Archive for October, 2006

The Oral Interpreting Exam has been taken

October 28, 2006

My appointment for the Oral Interpreting Exam for the Certification of Court Interpreters was earlier this morning. How did I do? Honestly?

I have no idea. I left the examination site in a combination of an euphoric state and a shell-shocked one.

I still can’t believe it. And I don’t get to find out the results until December. I don’t even know if it is early December or late December.

But at least I can now watch TV without practicing my simultaneous translation skills. “¡No… debo.. comerle.. el… cerebro… a.. mi hijo!“.

No, I am not translating that. I am not on the clock.

I got credit!

October 24, 2006

So, for no good reason, I use Google to search myself. Among the sites that list my name, KidAngel Foundation, a nonprofit for which I volunteered my translation services has listed my name and given me credit for my work.

Newcomers to the translation industry may consider volunteering their translation services. Let’s forget for a minute that it will give you valuable experience. It also entails feeling good about doing good work, .

Practicing for the exam

October 19, 2006
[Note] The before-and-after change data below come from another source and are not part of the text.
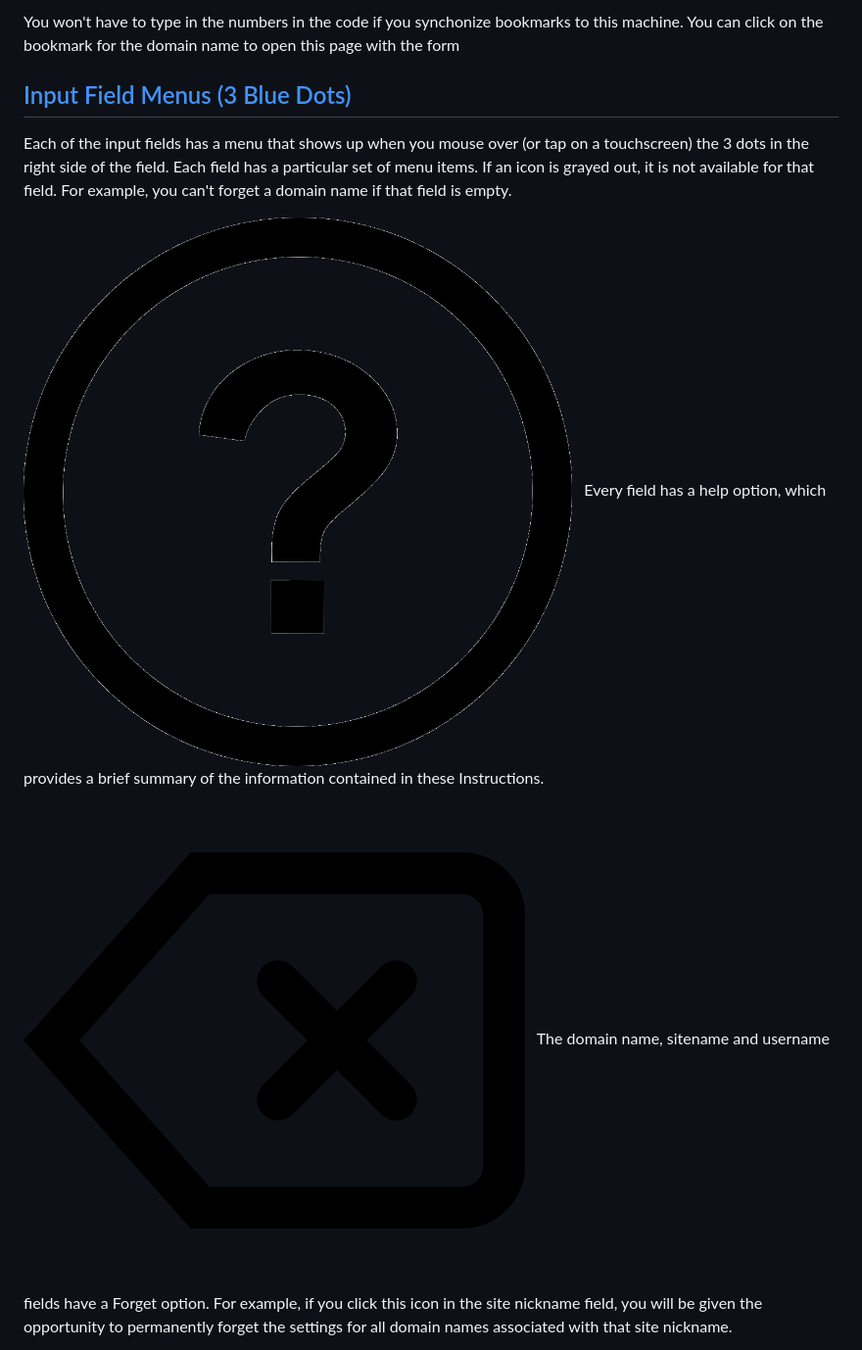
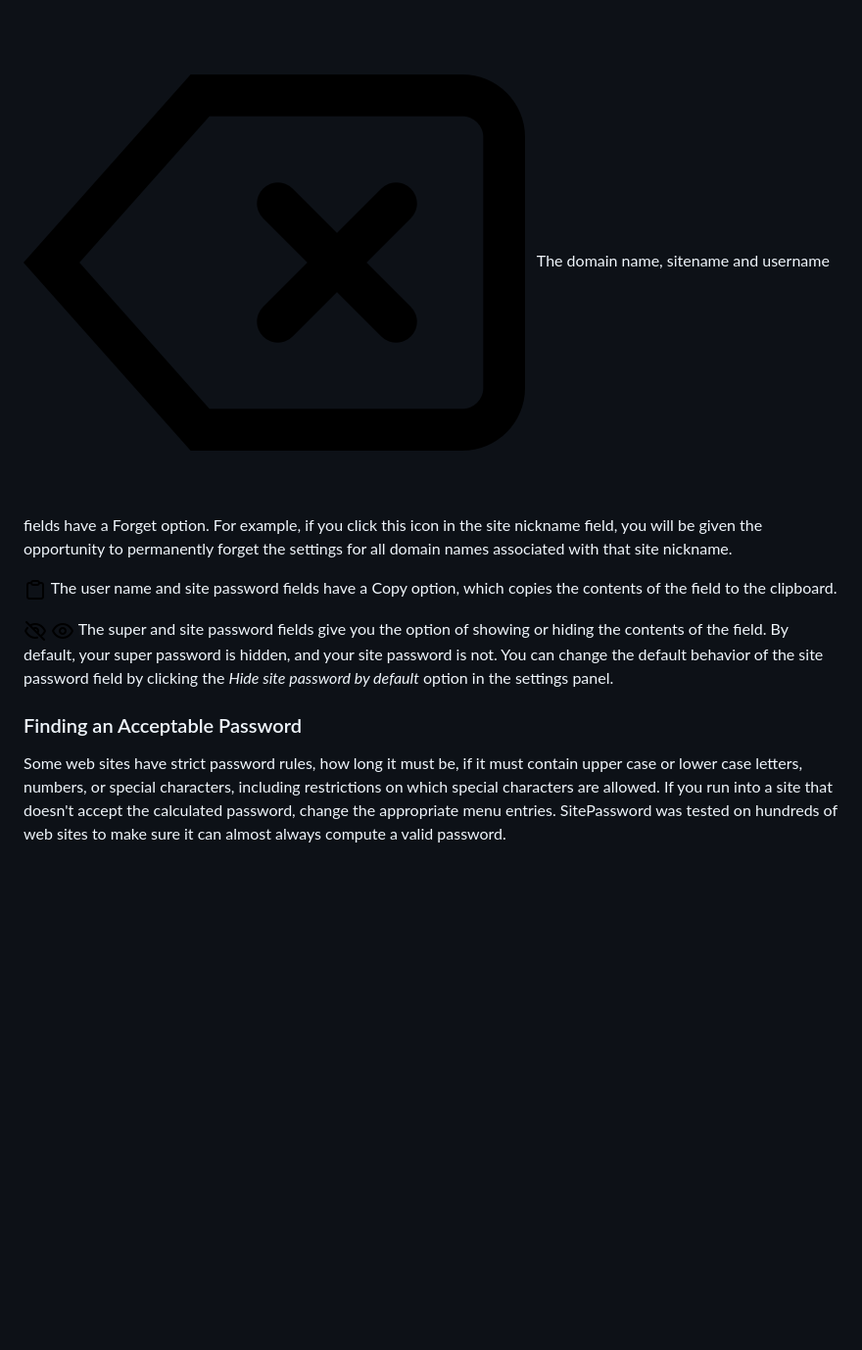
Before and after one commit to alanhkarp/SitePasswordWeb, a Markdown page: README.md, the part around the change printed below. Shown: that part at 98% size. Rendered like a GitHub page; pictures changed too: src/clipboard.png (added), src/hide.png (added), src/show.png (added); blank space fills up the shorter version.

Commit message:
Updated README.md
from instructions in index.html.  I had to add some .png files to get rid of the <svg> in the readme.

```diff
--- a/README.md
+++ b/README.md
@@ -154,23 +72,13 @@ provided the password, including the code from the bookmark.
 
-You won't have to type in the numbers in the code if you
-synchonize bookmarks to this machine.  You can click on the
-bookmark for the domain name to open this page with the form
+<img src="src/forget.png" style="width: 16px; height: 16px; vertical-align: middle;">   The domain name, sitename and username fields have a Forget option. For example, if you click this icon in the site nickname field, you will be given the opportunity to permanently forget the settings for all domain names associated with that site nickname.
 
-[Input Field Menus (3 Blue Dots)](#menus)
---------------------------
+<img src="src/clipboard.png" style="width: 16px; height: 16px; vertical-align:middle;"> The user name and site password fields have a Copy option, which copies the contents of the field to the clipboard.
 
-Each of the input fields has a menu that shows up when you mouse over
-(or tap on a touchscreen) the 3 dots in the right side of the field.  Each field has a
-particular set of menu items.  If an icon is grayed out, it is not available for that field.  For example, you can't
-forget a domain name if that field is empty.
+<img src="src/show.png" style="width: 16px; height: 16px; vertical-align:middle;">
+<img src="src/hide.png" style="width: 16px; height: 16px; vertical-align:middle;">
+The super and site password fields give you the option of showing or hiding the contents of the field. By default, your super password is hidden, and your site password is not. You can change the default behavior of the site password field by clicking the <em>Hide site password by default</em> option in the settings panel.
 
-<img src="src/help.png" alt="help" style="width: 16px; height: 16px; vertical-align: middle;">
-&nbsp;
-Every field has a help option,
-which provides a brief summary of the information contained in these Instructions.
+### Finding an Acceptable Password
 
-<img src="src/forget.png" alt="forget" style="width: 16px; height: 16px; vertical-align: middle;"> &nbsp;
-The domain name, sitename and username fields have a Forget option.  For example, if you click this icon in the site nickname
-field, you will be given the opportunity to permanently forget the settings for all domain names associated
-with that site nickname.
+Some web sites have strict password rules, how long it must be, if it must contain upper case or lower case letters, numbers, or special characters, including restrictions on which special characters are allowed. If you run into a site that doesn't accept the calculated password, change the appropriate menu entries. SitePassword was tested on hundreds of web sites to make sure it can almost always compute a valid password.
 
```
Also changed, not shown: other parts of README.md (+59 -216 lines), 1 other file.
My oral exam for certification as a court interpreter is in 9 days. Nine days of practicing, studying, and worrying, worrying, worrying.
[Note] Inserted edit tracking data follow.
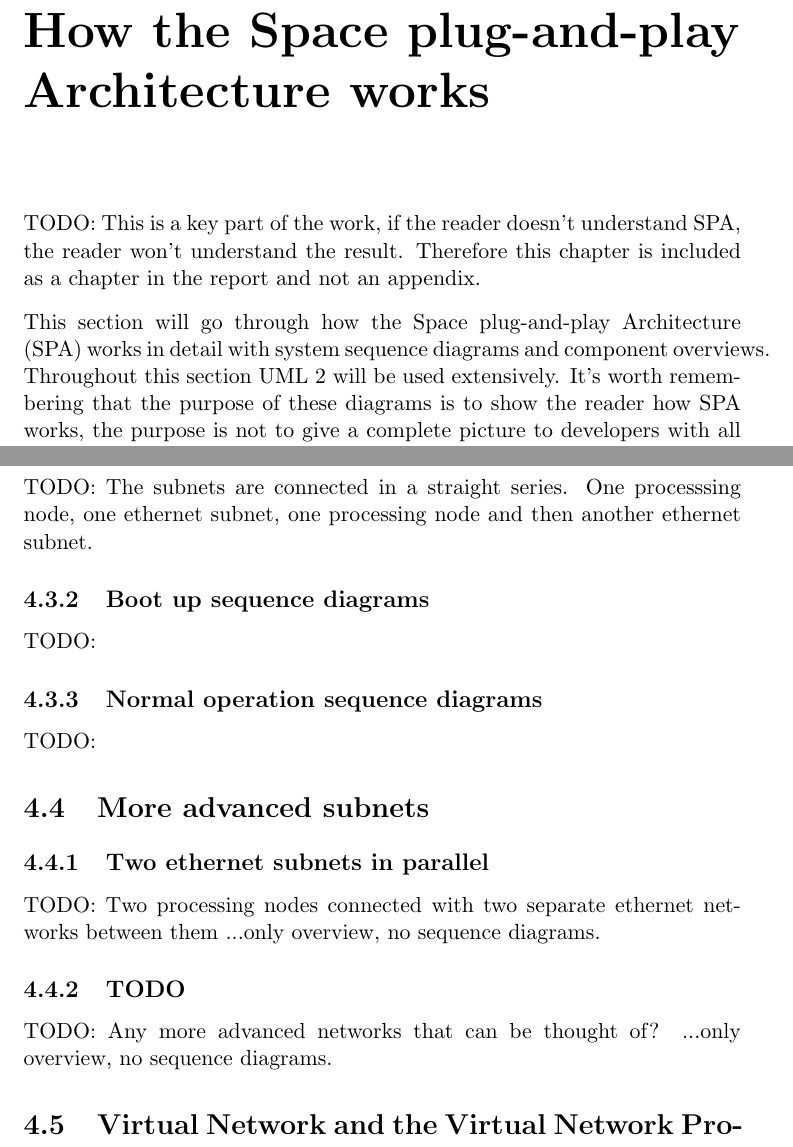
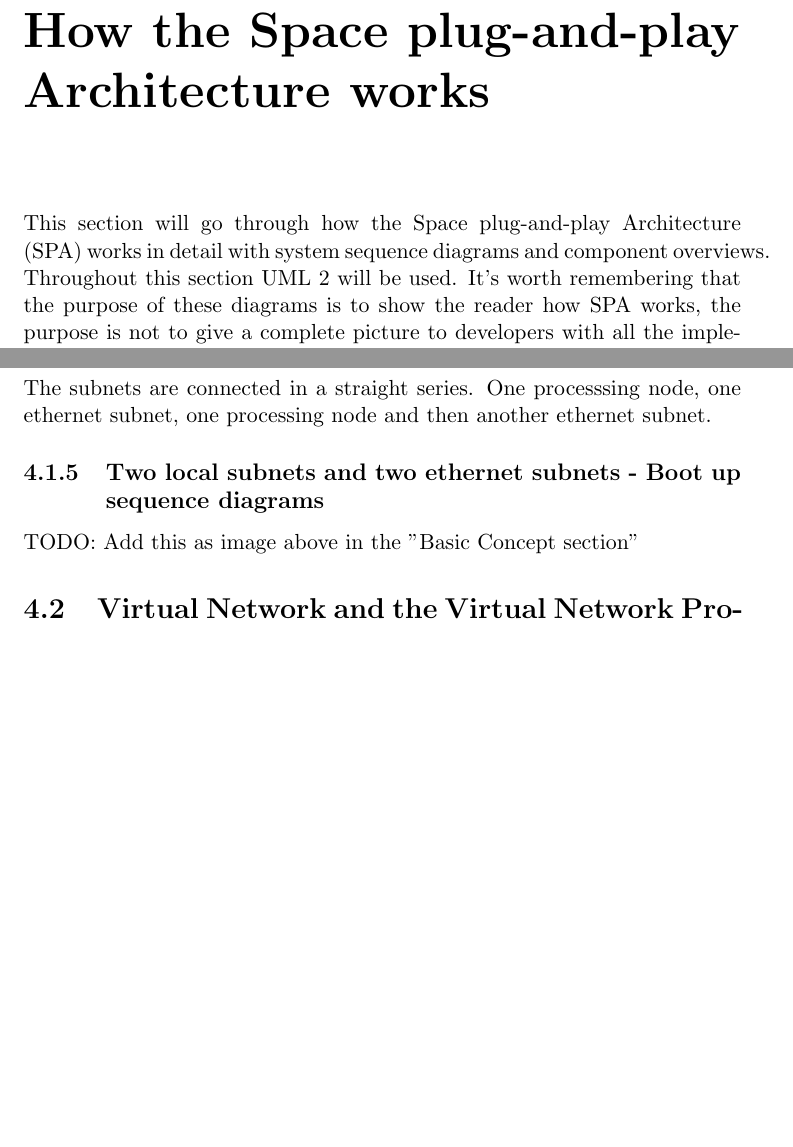
Before and after one commit to christofferholmstedt/dva501-master-thesis-report, a LaTeX thesis (report/main.tex, which reads report/spa.tex): two parts of pages 14 and 16 of 23 before the commit and two parts of pages 13 and 15 of 21 after it, joined at a grey line, cut so that both start at the same text, the shorter picture padded with empty space. Compiled offline with pdfLaTeX.

Commit message:
Updated the SPA chapter

```diff
--- a/report/spa.tex
+++ b/report/spa.tex
@@ -1,11 +1,7 @@
 \chapter{How the Space plug-and-play Architecture works}\label{ch:spa}
-TODO: This is a key part of the work, if the reader doesn't understand SPA, the
-reader won't understand the result. Therefore this chapter is included as a
-chapter in the report and not an appendix.
-
 This section will go through how the Space plug-and-play Architecture (SPA)
 works in detail with system sequence diagrams and component overviews.
-Throughout this section UML 2 will be used extensively. It's worth remembering
+Throughout this section UML 2 will be used. It's worth remembering
 that the purpose of these diagrams is to show the reader how SPA works, the
 purpose is not to give a complete picture to developers with all the
 implementation details.
@@ -80,20 +74,11 @@ TODO:
-TODO: The subnets are connected in a straight series. One processsing node, one
+\subsection{Two local subnets and two ethernet subnets - Overview}
+TODO: Add this as image above in the "Basic Concept section"
+
+The subnets are connected in a straight series. One processsing node, one
 ethernet subnet, one processing node and then another ethernet subnet.
 
-\subsection{Boot up sequence diagrams}
-TODO:
-
-\subsection{Normal operation sequence diagrams}
-TODO:
-
-\section{More advanced subnets}
-\subsection{Two ethernet subnets in parallel}
-TODO: Two processing nodes connected with two separate ethernet networks
-between them ...only overview, no sequence diagrams.
-
-\subsection{TODO}
-TODO: Any more advanced networks that can be thought of? ...only overview, no
-sequence diagrams.
+\subsection{Two local subnets and two ethernet subnets - Boot up sequence diagrams}
+TODO: Add this as image above in the "Basic Concept section"
 
 \section{Virtual Network and the Virtual Network Protocol}
 TODO: Finish of with the definition of Virtual Network, Virtual Network
```
Also changed, not shown: references.bib (+9 -0 lines), report/spa.tex (32 more changed lines).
I have had some practice sessions for consecutive translations during the past few days. I have noticed how often my hands want to participate in the translation process. I have to remind myself that I am not competing in a charades tournament.

I am also studying my glossary and learning all sorts of vulgar terms for bodily functions and the like. It is hard to believe that studying all these cusswords is a valid use for my time.

Things I need to worrry about, things I don’t

October 13, 2006

Things I worry about that I probably shouldn’t:

  • The conclusions to which other people arrive when they see me.
  • The prospect of nerves overcoming me at the oral interpreter test and making me vomit all over the judging panel.

Things I don’t worry about even though I should:

  • Making sure I take the time to study for the test.
  • Doing the laundry so that not a single member of my household is forced to go to work/school wearing a Halloween costume even though it is not Halloween.
  • That my larder contains food that could actually be used for cooking a meal. No, chips and salsa do not count.

Nine hundred and ninety-nine pieces

October 4, 2006

This was not the post I wanted to write.

I wanted the cyber equivalent of a dance of joy. As I found out yesterday, the score on my written test (passing is 70%; I scored 95%) qualified me to take the oral test for court interpreters later this month.

After doing an Internet search, I found an article with tips for preparing for the oral test. It consists of three parts: sight translation, consecutive translation, and simultaneous translation. The article suggested reading news and practicing translating these. So far, so good.

So, I log on to cnn.com. By now, we all now that on Monday, a truck driver went into a one-room schoolhouse in an Amish community and shot several young schoolgirls. For some reason, I logged on to an interview with an official describing the events. And I tried to interpret, in a simultaneous fashion, the way the articles describe. If you find a word you don’t understand, skip it and move on. Don’t add, don’t leave out information. Be professional and keep an emotional distance.

Even if your heart breaks into 999 pieces.